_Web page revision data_
▶

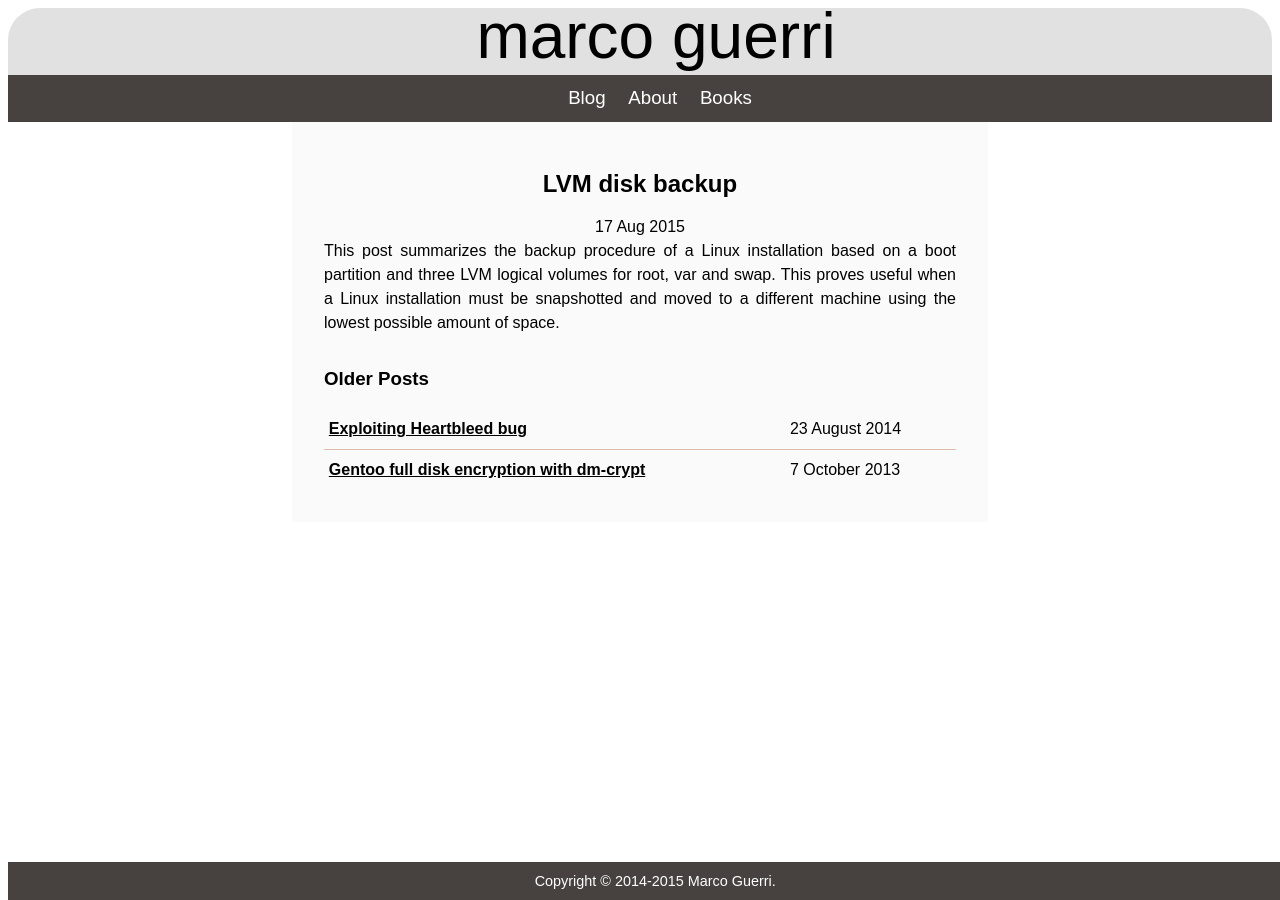
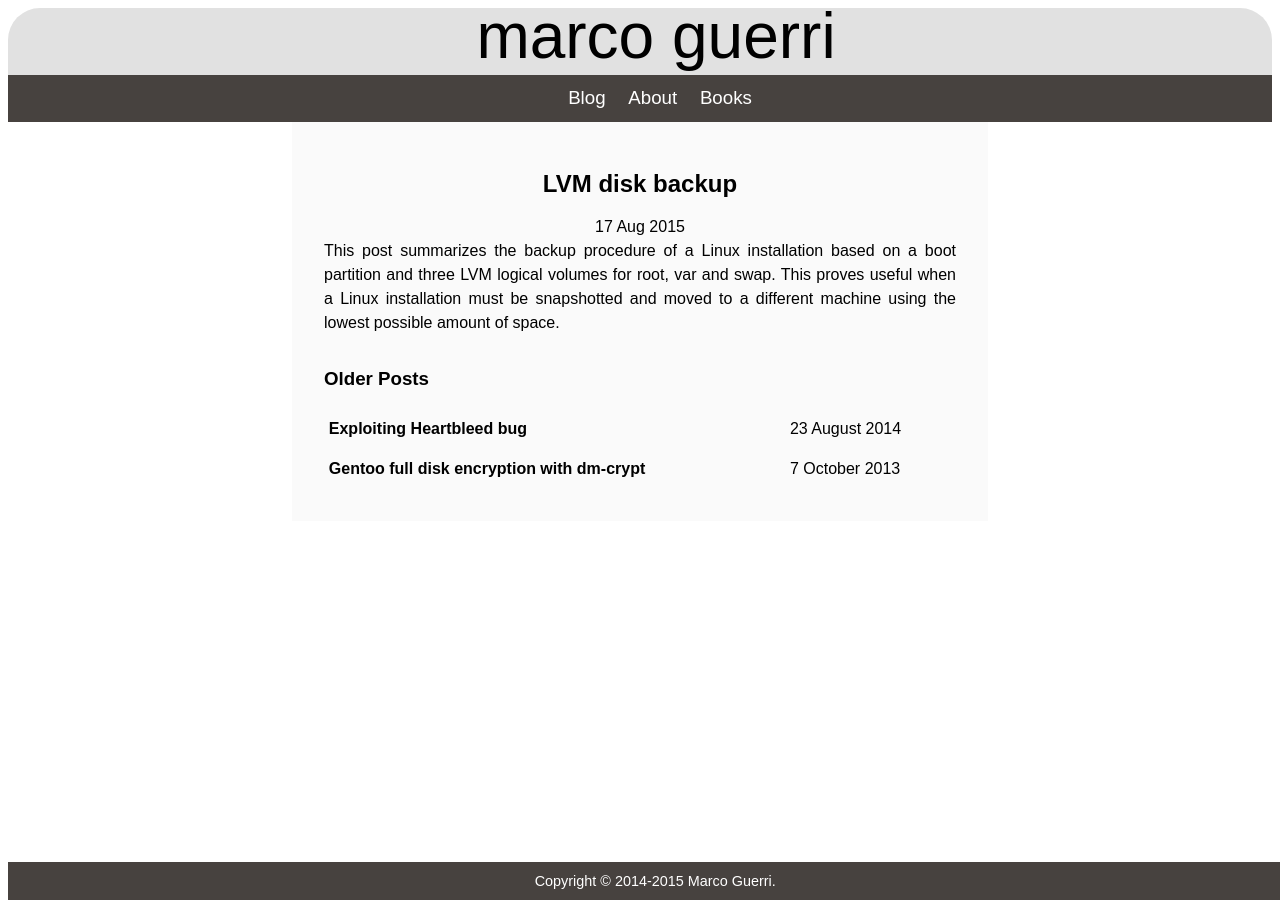
Before and after one commit to marcoguerri/marcoguerri.github.io, a Jekyll site: the page built from index.html, in a window 1280 px wide. Built offline with Jekyll 4.4.1, drawn with Linux system fonts in a browser that asks for light colours; nearby versions of some CDN libraries; Markdown is read by kramdown in place of the engine named in the settings.

Commit message:
Minor style fixes

```diff
--- a/css/master.css
+++ b/css/master.css
@@ -181,6 +181,7 @@ table.post-list {
 table.post-list a {
   color: #000000;
   font-weight: bold;
+  text-decoration: none;
 }
 
 table.post-list th {
@@ -189,7 +190,6 @@ table.post-list th {
 
 table.post-list td, table.post-list th {
   padding: 0.5em 0.3em;
-  border-bottom: 1px solid #dba;
 }
 
 table.post-list tr:last-child td, table.post-list tr:last-child th {
```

◀

_EXERCISE PROMPT_
From the records above, copy every line that includes the word "post".

_WRITTEN RESPONSE_
@@ -181,6 +181,7 @@ table.post-list {
 table.post-list a {
 table.post-list th {
@@ -189,7 +190,6 @@ table.post-list th {
 table.post-list td, table.post-list th {
 table.post-list tr:last-child td, table.post-list tr:last-child th {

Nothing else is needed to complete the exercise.